> PROBLEM STATEMENT
An exact reproduction of the data below is expected, free of images.
Start of Block
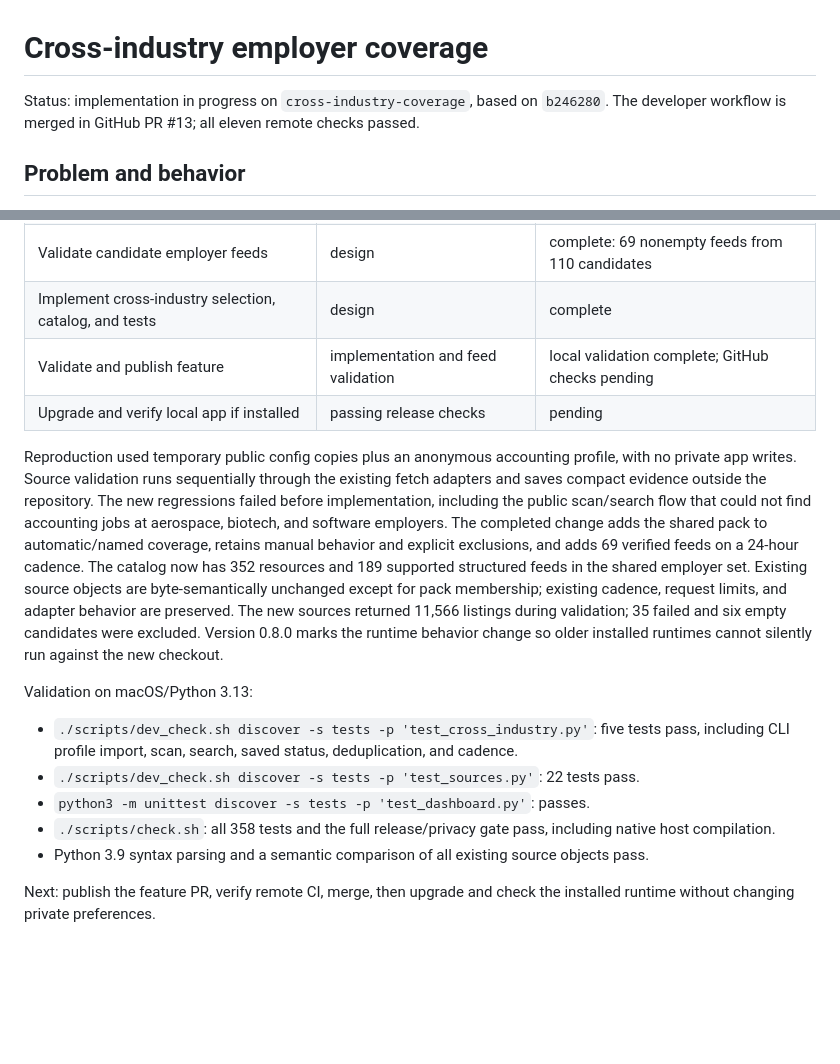
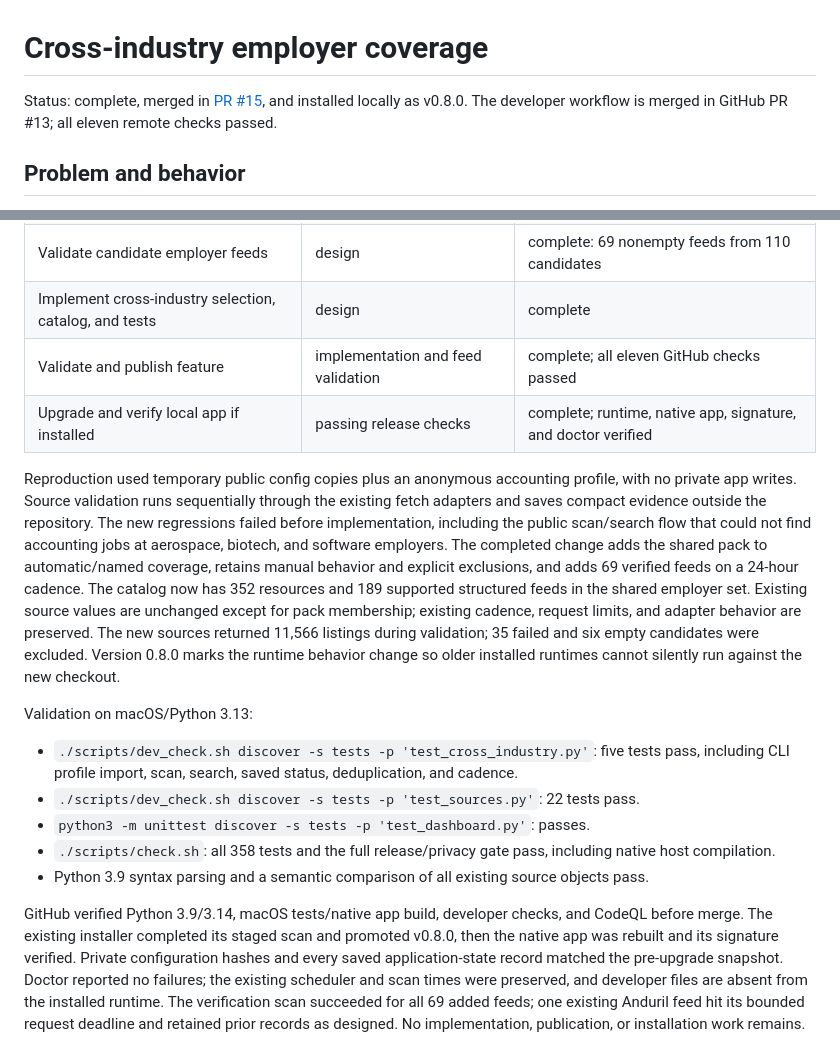
Before and after one commit to hadronic-arvind/opportunity-radar, a Markdown page: docs/changes/cross-industry-coverage.md, 2 parts joined by grey strips. GitHub-like rendering; blank space fills up the shorter version.

Commit message:
Record verified publication and local deployment checkpoints

```diff
--- a/docs/changes/cross-industry-coverage.md
+++ b/docs/changes/cross-industry-coverage.md
@@ -1,6 +1,6 @@
 # Cross-industry employer coverage
 
-Status: implementation in progress on `cross-industry-coverage`, based on `b246280`.
+Status: complete, merged in [PR #15](https://github.com/hadronic-arvind/opportunity-radar/pull/15), and installed locally as v0.8.0.
 The developer workflow is merged in GitHub PR #13; all eleven remote checks passed.
 
 ## Problem and behavior
@@ -32,15 +32,15 @@ Job content, requirements, and the user's preferences determine relevance; emplo
 | Reproduce selection gap and define behavior | tooling | complete |
 | Validate candidate employer feeds | design | complete: 69 nonempty feeds from 110 candidates |
 | Implement cross-industry selection, catalog, and tests | design | complete |
-| Validate and publish feature | implementation and feed validation | local validation complete; GitHub checks pending |
-| Upgrade and verify local app if installed | passing release checks | pending |
+| Validate and publish feature | implementation and feed validation | complete; all eleven GitHub checks passed |
+| Upgrade and verify local app if installed | passing release checks | complete; runtime, native app, signature, and doctor verified |
 
 Reproduction used temporary public config copies plus an anonymous accounting profile, with no private app writes.
 Source validation runs sequentially through the existing fetch adapters and saves compact evidence outside the repository.
 The new regressions failed before implementation, including the public scan/search flow that could not find accounting jobs at aerospace, biotech, and software employers.
 The completed change adds the shared pack to automatic/named coverage, retains manual behavior and explicit exclusions, and adds 69 verified feeds on a 24-hour cadence.
 The catalog now has 352 resources and 189 supported structured feeds in the shared employer set.
-Existing source objects are byte-semantically unchanged except for pack membership; existing cadence, request limits, and adapter behavior are preserved.
+Existing source values are unchanged except for pack membership; existing cadence, request limits, and adapter behavior are preserved.
 The new sources returned 11,566 listings during validation; 35 failed and six empty candidates were excluded.
 Version 0.8.0 marks the runtime behavior change so older installed runtimes cannot silently run against the new checkout.
 
@@ -52,4 +52,9 @@ Validation on macOS/Python 3.13:
 - `./scripts/check.sh`: all 358 tests and the full release/privacy gate pass, including native host compilation.
 - Python 3.9 syntax parsing and a semantic comparison of all existing source objects pass.
 
-Next: publish the feature PR, verify remote CI, merge, then upgrade and check the installed runtime without changing private preferences.
+GitHub verified Python 3.9/3.14, macOS tests/native app build, developer checks, and CodeQL before merge.
+The existing installer completed its staged scan and promoted v0.8.0, then the native app was rebuilt and its signature verified.
+Private configuration hashes and every saved application-state record matched the pre-upgrade snapshot.
+Doctor reported no failures; the existing scheduler and scan times were preserved, and developer files are absent from the installed runtime.
+The verification scan succeeded for all 69 added feeds; one existing Anduril feed hit its bounded request deadline and retained prior records as designed.
+No implementation, publication, or installation work remains.
```
Also changed, not shown: docs/changes/developer-workflow.md (+3 -3 lines).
End of Block
> SOLUTION
Before and after one commit to hadronic-arvind/opportunity-radar, a Markdown page: docs/changes/cross-industry-coverage.md, 2 parts joined by grey strips. GitHub-like rendering; blank space fills up the shorter version.

Commit message:
Record verified publication and local deployment checkpoints

```diff
--- a/docs/changes/cross-industry-coverage.md
+++ b/docs/changes/cross-industry-coverage.md
@@ -1,6 +1,6 @@
 # Cross-industry employer coverage
 
-Status: implementation in progress on `cross-industry-coverage`, based on `b246280`.
+Status: complete, merged in [PR #15](https://github.com/hadronic-arvind/opportunity-radar/pull/15), and installed locally as v0.8.0.
 The developer workflow is merged in GitHub PR #13; all eleven remote checks passed.
 
 ## Problem and behavior
@@ -32,15 +32,15 @@ Job content, requirements, and the user's preferences determine relevance; emplo
 | Reproduce selection gap and define behavior | tooling | complete |
 | Validate candidate employer feeds | design | complete: 69 nonempty feeds from 110 candidates |
 | Implement cross-industry selection, catalog, and tests | design | complete |
-| Validate and publish feature | implementation and feed validation | local validation complete; GitHub checks pending |
-| Upgrade and verify local app if installed | passing release checks | pending |
+| Validate and publish feature | implementation and feed validation | complete; all eleven GitHub checks passed |
+| Upgrade and verify local app if installed | passing release checks | complete; runtime, native app, signature, and doctor verified |
 
 Reproduction used temporary public config copies plus an anonymous accounting profile, with no private app writes.
 Source validation runs sequentially through the existing fetch adapters and saves compact evidence outside the repository.
 The new regressions failed before implementation, including the public scan/search flow that could not find accounting jobs at aerospace, biotech, and software employers.
 The completed change adds the shared pack to automatic/named coverage, retains manual behavior and explicit exclusions, and adds 69 verified feeds on a 24-hour cadence.
 The catalog now has 352 resources and 189 supported structured feeds in the shared employer set.
-Existing source objects are byte-semantically unchanged except for pack membership; existing cadence, request limits, and adapter behavior are preserved.
+Existing source values are unchanged except for pack membership; existing cadence, request limits, and adapter behavior are preserved.
 The new sources returned 11,566 listings during validation; 35 failed and six empty candidates were excluded.
 Version 0.8.0 marks the runtime behavior change so older installed runtimes cannot silently run against the new checkout.
 
@@ -52,4 +52,9 @@ Validation on macOS/Python 3.13:
 - `./scripts/check.sh`: all 358 tests and the full release/privacy gate pass, including native host compilation.
 - Python 3.9 syntax parsing and a semantic comparison of all existing source objects pass.
 
-Next: publish the feature PR, verify remote CI, merge, then upgrade and check the installed runtime without changing private preferences.
+GitHub verified Python 3.9/3.14, macOS tests/native app build, developer checks, and CodeQL before merge.
+The existing installer completed its staged scan and promoted v0.8.0, then the native app was rebuilt and its signature verified.
+Private configuration hashes and every saved application-state record matched the pre-upgrade snapshot.
+Doctor reported no failures; the existing scheduler and scan times were preserved, and developer files are absent from the installed runtime.
+The verification scan succeeded for all 69 added feeds; one existing Anduril feed hit its bounded request deadline and retained prior records as designed.
+No implementation, publication, or installation work remains.
```
Also changed, not shown: docs/changes/developer-workflow.md (+3 -3 lines).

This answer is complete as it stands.